### Input data
*** Begin section ***

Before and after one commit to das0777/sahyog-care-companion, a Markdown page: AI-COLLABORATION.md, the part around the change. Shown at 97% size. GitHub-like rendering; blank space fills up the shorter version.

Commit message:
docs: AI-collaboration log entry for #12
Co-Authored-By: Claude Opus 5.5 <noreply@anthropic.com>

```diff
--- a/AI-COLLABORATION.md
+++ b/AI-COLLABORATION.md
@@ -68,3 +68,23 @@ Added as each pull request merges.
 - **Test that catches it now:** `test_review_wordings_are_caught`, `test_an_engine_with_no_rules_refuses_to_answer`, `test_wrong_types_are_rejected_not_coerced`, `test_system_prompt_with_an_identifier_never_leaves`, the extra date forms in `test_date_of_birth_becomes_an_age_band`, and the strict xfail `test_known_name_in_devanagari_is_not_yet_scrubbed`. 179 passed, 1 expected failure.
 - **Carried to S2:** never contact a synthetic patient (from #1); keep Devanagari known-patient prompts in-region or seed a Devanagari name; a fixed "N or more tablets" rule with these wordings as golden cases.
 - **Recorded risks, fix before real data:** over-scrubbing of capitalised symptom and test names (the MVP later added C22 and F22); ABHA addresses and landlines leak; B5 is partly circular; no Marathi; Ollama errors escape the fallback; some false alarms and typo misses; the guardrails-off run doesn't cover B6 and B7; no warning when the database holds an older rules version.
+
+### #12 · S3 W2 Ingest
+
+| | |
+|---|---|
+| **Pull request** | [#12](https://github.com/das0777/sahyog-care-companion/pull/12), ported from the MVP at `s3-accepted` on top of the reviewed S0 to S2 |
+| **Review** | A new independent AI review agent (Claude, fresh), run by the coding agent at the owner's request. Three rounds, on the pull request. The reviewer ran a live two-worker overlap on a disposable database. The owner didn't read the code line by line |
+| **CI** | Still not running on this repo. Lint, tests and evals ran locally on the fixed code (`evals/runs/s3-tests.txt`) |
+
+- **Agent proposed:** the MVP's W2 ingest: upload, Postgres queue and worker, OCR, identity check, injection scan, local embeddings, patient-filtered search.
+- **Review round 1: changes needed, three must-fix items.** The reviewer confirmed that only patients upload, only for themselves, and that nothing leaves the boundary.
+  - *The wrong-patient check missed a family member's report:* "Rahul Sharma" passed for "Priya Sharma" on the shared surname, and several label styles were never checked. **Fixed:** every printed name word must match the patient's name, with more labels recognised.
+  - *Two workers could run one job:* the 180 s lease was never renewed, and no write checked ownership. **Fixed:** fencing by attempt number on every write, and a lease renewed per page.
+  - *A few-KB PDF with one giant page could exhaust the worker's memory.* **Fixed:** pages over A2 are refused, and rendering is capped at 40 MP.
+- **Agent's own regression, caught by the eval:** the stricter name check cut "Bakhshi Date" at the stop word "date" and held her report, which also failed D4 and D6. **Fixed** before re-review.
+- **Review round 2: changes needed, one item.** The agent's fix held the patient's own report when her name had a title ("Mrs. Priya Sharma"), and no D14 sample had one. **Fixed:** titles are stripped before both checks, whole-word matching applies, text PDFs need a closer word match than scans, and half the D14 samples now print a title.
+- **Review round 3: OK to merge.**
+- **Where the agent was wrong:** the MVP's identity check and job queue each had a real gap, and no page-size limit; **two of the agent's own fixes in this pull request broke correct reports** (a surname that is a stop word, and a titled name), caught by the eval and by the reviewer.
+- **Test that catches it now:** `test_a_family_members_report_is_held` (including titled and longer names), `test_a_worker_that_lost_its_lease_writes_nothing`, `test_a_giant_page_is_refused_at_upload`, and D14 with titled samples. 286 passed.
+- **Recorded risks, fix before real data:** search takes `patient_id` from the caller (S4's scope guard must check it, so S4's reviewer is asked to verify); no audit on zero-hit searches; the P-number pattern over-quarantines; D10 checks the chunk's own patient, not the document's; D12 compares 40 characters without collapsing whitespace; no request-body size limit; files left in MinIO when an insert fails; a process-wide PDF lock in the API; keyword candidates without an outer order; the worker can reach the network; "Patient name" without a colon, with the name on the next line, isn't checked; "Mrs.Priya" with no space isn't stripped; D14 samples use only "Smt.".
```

*** End section ***

### Instructions to follow
Repeat each entry word for word.

### Solved problem
Before and after one commit to das0777/sahyog-care-companion, a Markdown page: AI-COLLABORATION.md, the part around the change. Shown at 97% size. GitHub-like rendering; blank space fills up the shorter version.

Commit message:
docs: AI-collaboration log entry for #12
Co-Authored-By: Claude Opus 5.5 <noreply@anthropic.com>

```diff
--- a/AI-COLLABORATION.md
+++ b/AI-COLLABORATION.md
@@ -68,3 +68,23 @@ Added as each pull request merges.
 - **Test that catches it now:** `test_review_wordings_are_caught`, `test_an_engine_with_no_rules_refuses_to_answer`, `test_wrong_types_are_rejected_not_coerced`, `test_system_prompt_with_an_identifier_never_leaves`, the extra date forms in `test_date_of_birth_becomes_an_age_band`, and the strict xfail `test_known_name_in_devanagari_is_not_yet_scrubbed`. 179 passed, 1 expected failure.
 - **Carried to S2:** never contact a synthetic patient (from #1); keep Devanagari known-patient prompts in-region or seed a Devanagari name; a fixed "N or more tablets" rule with these wordings as golden cases.
 - **Recorded risks, fix before real data:** over-scrubbing of capitalised symptom and test names (the MVP later added C22 and F22); ABHA addresses and landlines leak; B5 is partly circular; no Marathi; Ollama errors escape the fallback; some false alarms and typo misses; the guardrails-off run doesn't cover B6 and B7; no warning when the database holds an older rules version.
+
+### #12 · S3 W2 Ingest
+
+| | |
+|---|---|
+| **Pull request** | [#12](https://github.com/das0777/sahyog-care-companion/pull/12), ported from the MVP at `s3-accepted` on top of the reviewed S0 to S2 |
+| **Review** | A new independent AI review agent (Claude, fresh), run by the coding agent at the owner's request. Three rounds, on the pull request. The reviewer ran a live two-worker overlap on a disposable database. The owner didn't read the code line by line |
+| **CI** | Still not running on this repo. Lint, tests and evals ran locally on the fixed code (`evals/runs/s3-tests.txt`) |
+
+- **Agent proposed:** the MVP's W2 ingest: upload, Postgres queue and worker, OCR, identity check, injection scan, local embeddings, patient-filtered search.
+- **Review round 1: changes needed, three must-fix items.** The reviewer confirmed that only patients upload, only for themselves, and that nothing leaves the boundary.
+  - *The wrong-patient check missed a family member's report:* "Rahul Sharma" passed for "Priya Sharma" on the shared surname, and several label styles were never checked. **Fixed:** every printed name word must match the patient's name, with more labels recognised.
+  - *Two workers could run one job:* the 180 s lease was never renewed, and no write checked ownership. **Fixed:** fencing by attempt number on every write, and a lease renewed per page.
+  - *A few-KB PDF with one giant page could exhaust the worker's memory.* **Fixed:** pages over A2 are refused, and rendering is capped at 40 MP.
+- **Agent's own regression, caught by the eval:** the stricter name check cut "Bakhshi Date" at the stop word "date" and held her report, which also failed D4 and D6. **Fixed** before re-review.
+- **Review round 2: changes needed, one item.** The agent's fix held the patient's own report when her name had a title ("Mrs. Priya Sharma"), and no D14 sample had one. **Fixed:** titles are stripped before both checks, whole-word matching applies, text PDFs need a closer word match than scans, and half the D14 samples now print a title.
+- **Review round 3: OK to merge.**
+- **Where the agent was wrong:** the MVP's identity check and job queue each had a real gap, and no page-size limit; **two of the agent's own fixes in this pull request broke correct reports** (a surname that is a stop word, and a titled name), caught by the eval and by the reviewer.
+- **Test that catches it now:** `test_a_family_members_report_is_held` (including titled and longer names), `test_a_worker_that_lost_its_lease_writes_nothing`, `test_a_giant_page_is_refused_at_upload`, and D14 with titled samples. 286 passed.
+- **Recorded risks, fix before real data:** search takes `patient_id` from the caller (S4's scope guard must check it, so S4's reviewer is asked to verify); no audit on zero-hit searches; the P-number pattern over-quarantines; D10 checks the chunk's own patient, not the document's; D12 compares 40 characters without collapsing whitespace; no request-body size limit; files left in MinIO when an insert fails; a process-wide PDF lock in the API; keyword candidates without an outer order; the worker can reach the network; "Patient name" without a colon, with the name on the next line, isn't checked; "Mrs.Priya" with no space isn't stripped; D14 samples use only "Smt.".
```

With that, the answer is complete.